Credit: Peter Robbins

Credit: Peter Robbins

The Kokernot o6 Ranch in Alpine, Texas, can trace its origins to 1805, when David Kokernot was born in Amsterdam, Holland. David’s father moved the family to New Orleans in 1818, where young David married a German immigrant. In 1832, he sailed for Texas with a load of dry goods. Despite being shipwrecked, he saw promise in the new land and returned with his wife and son—eventually serving in the Texas Navy and becoming friends with Sam Houston.

After the revolution, David’s sons John W. and Lee M. turned toward ranching and David joined them. In 1872, John registered the o6 brand in honor of his father. 

“The brand is o6, which stands for Officer Six: the rank of captain,” says Chris Lacy, current ranch manager and descendant of David.

In 1883, the Kokernots moved to the Davis Mountains of Texas. 

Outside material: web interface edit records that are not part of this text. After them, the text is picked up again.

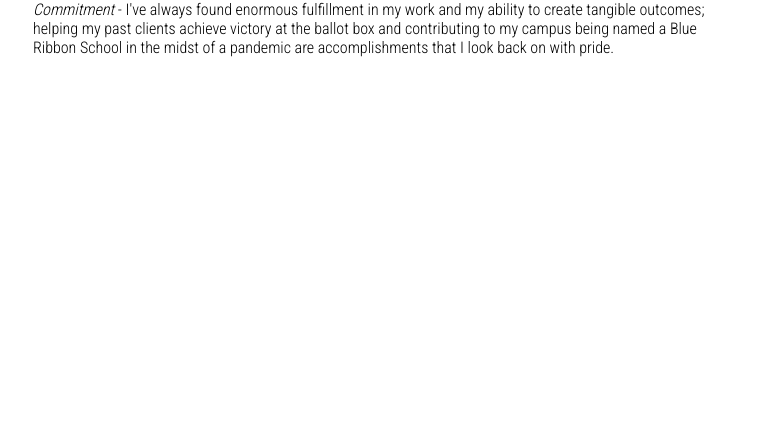
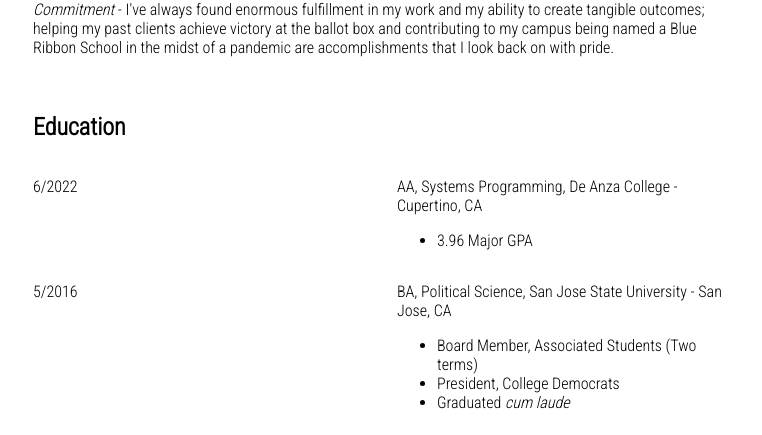
Before and after one commit to coleaniblett/old-portfolio, a React (Create React App) app: page / in a window 1280 px wide. Shown: the part 999-1434 px from the top of the page, without its empty margins (257-1019 px from the left). Before the commit the page ends 1082 px from the top, so only its background shows below. Built offline with nearby package versions, Linux system fonts and the light colour scheme.

Commit message:
add education

```diff
--- a/src/components/App/App.js
+++ b/src/components/App/App.js
@@ -1,12 +1,14 @@
 import logo from '../../logo.svg';
 import Navbar from '../Navbar/Navbar';
 import Home from '../Home/Home';
+import Education from '../Education/Education';
 
 function App() {
   return (
     <div className="App">
       <Navbar />
       <Home />
+      <Education />
     </div>
   );
 }
--- /dev/null
+++ b/src/components/Education/Education.css
@@ -0,0 +1,6 @@
+.main-grid {
+    display: grid;
+    grid-template-columns: 48% 48%;
+    grid-column-gap: 4%;
+        margin: auto;
+}
--- /dev/null
+++ b/src/components/Education/Education.js
@@ -0,0 +1,46 @@
+import React from 'react';
+import './Education.css';
+
+class Education extends React.Component {
+  render() {
+    return (
+      <div class="main-content">
+        <h2 class="title">
+          Education
+        </h2>
+        <div class="main-grid">
+          <div class="grid-top-left, grid-left">
+            <p>
+              6/2022
+            </p>
+          </div>
+          <div class="grid-top-right, grid-right">
+            <p>
+              <span>AA, Systems Programming</span>, De Anza College - Cupertino, CA
+            </p>
+            <ul>
+              <li>3.96 Major GPA</li>
+            </ul>
+          </div>
+        <div class="grid-bottom-left, grid-left">
+          <p>
+            5/2016
+          </p>
+        </div>
+          <div class="grid-bottom-right, , grid-right">
+            <p>
+              <span>BA, Political Science</span>, San Jose State University - San Jose, CA
+            </p>
+            <ul>
+              <li>Board Member, Associated Students (Two terms)</li>
+              <li>President, College Democrats</li>
+              <li>Graduated <i>cum laude</i></li>
+            </ul>
+          </div>
+        </div>
+      </div>
+    );
+  }
+}
+
+export default Education;
```
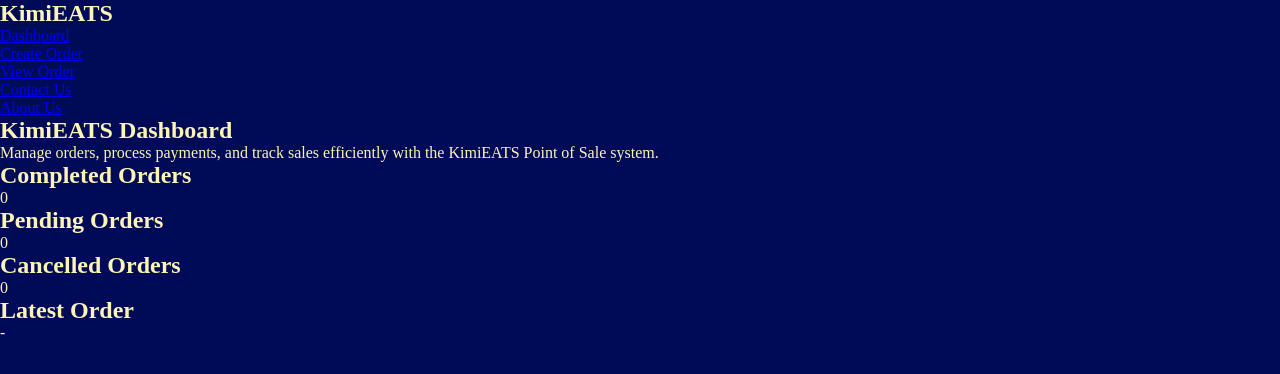
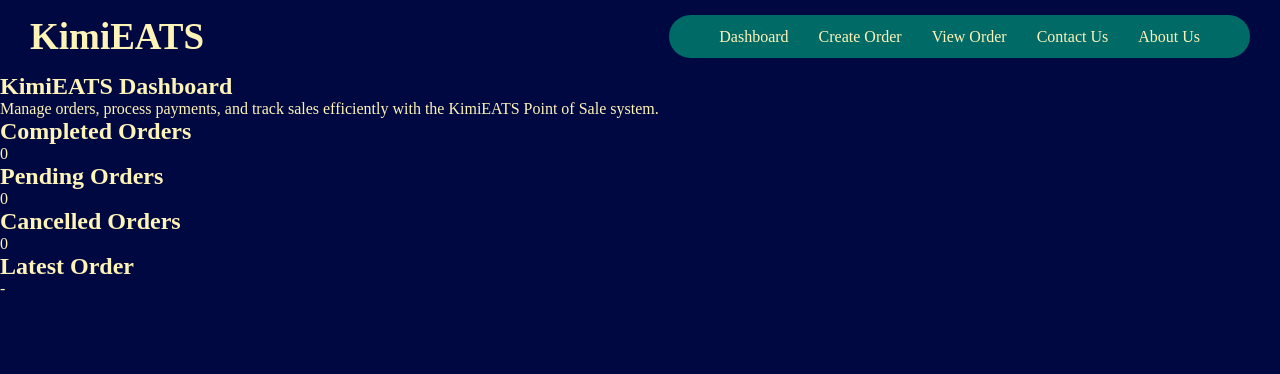
Before and after one commit to kimi-100/KimiEATS---Final, a plain HTML site: page HTML/index.html in a window 1280 px wide. Drawn offline with Linux system fonts and the light colour scheme; a web font is replaced by a local one.

Commit message:
CSS - Master Navigation Complete

```diff
--- a/CSS/styleIndex.css
+++ b/CSS/styleIndex.css
@@ -0,0 +1,2 @@
+/* GRID DEFINITION */
+.masterGridWrapper
--- a/CSS/styleMaster.css
+++ b/CSS/styleMaster.css
@@ -1,6 +1,6 @@
 /* ACCENT AND COLOUR THEMES */
 :root {
-    --backgroundColour: #000B58;
+    --backgroundColour: #000842;
     --primaryColour: #FFF4B7;
     --secondaryColour: #006A67;
     --accentColour: #003161;
@@ -18,3 +18,41 @@
     color:var(--primaryColour);
     font-family: Lexend Deca;
 }
+/* HEADER - NAVIGATION BAR AND LOGO */
+.headerWrapper{
+    display: flex;
+    justify-content: space-between;
+    padding: 5px 10px;
+    margin: 10px 20px;
+}
+/* LOGO */
+.logo{
+    font-size: 37px;
+}
+/* NAVIGATION BAR */
+.navigationBar{
+    background-color: var(--secondaryColour);
+    padding: 5px 30px;
+    border-radius: 30px;
+    align-content: center;
+}
+.navLinks {
+    display: flex;
+    justify-content: space-between;
+    list-style: none;
+    padding: 0 10px;
+    gap: 10px;
+}
+.navLinks li a {
+    text-decoration: none;
+    color: var(--primaryColour);
+    font-weight: 500;
+    font-size: 16px;
+    padding: 3px 10px;
+    border-radius: 15px;
+    transition: ease-in-out 0.2s;
+}
+.navLinks li a:hover {
+    color: var(--secondaryColour);
+    background-color: var(--primaryColour);
+}
```
Also changed, not shown: HTML/createOrder.html (+2 -2 lines).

“They moved the entire ranch on the rail,” Lacy says. “There was no station; they just dropped off the chuckwagon, cowboys, horses, and cattle off the boxcars in Murphyville—which is now Alpine—and started ranching right there.”

L.M. and his son, Herbert Lee, kept their Alpine holdings, but also bought a ranch in Lubbock. They were soon able to triple their money on the Lubbock property and moved back to Alpine where Herbert Lee and later, his son Herbert Lee Jr., began ranch expansion in earnest.

In the subsequent century, the ranch has been recognized by dozens of national and local organizations, and its owners have held important civic and industry leadership roles. 

Today, the ranch is “bigger than Rhode Island” and runs Hereford and Hereford-Angus cross cattle, raises Quarter Horses, and offers big game hunting. 

“It’s all family owned and operated,” Lacy says. In addition to Chris, the current o6 owners are Elizabeth Winn, Ann Brown, and Golda Brown. “Most of the money comes from beef and hunting. There’s no oil money.”

The grandchildren currently being raised on the ranch are the eighth generation of Kokernots in Texas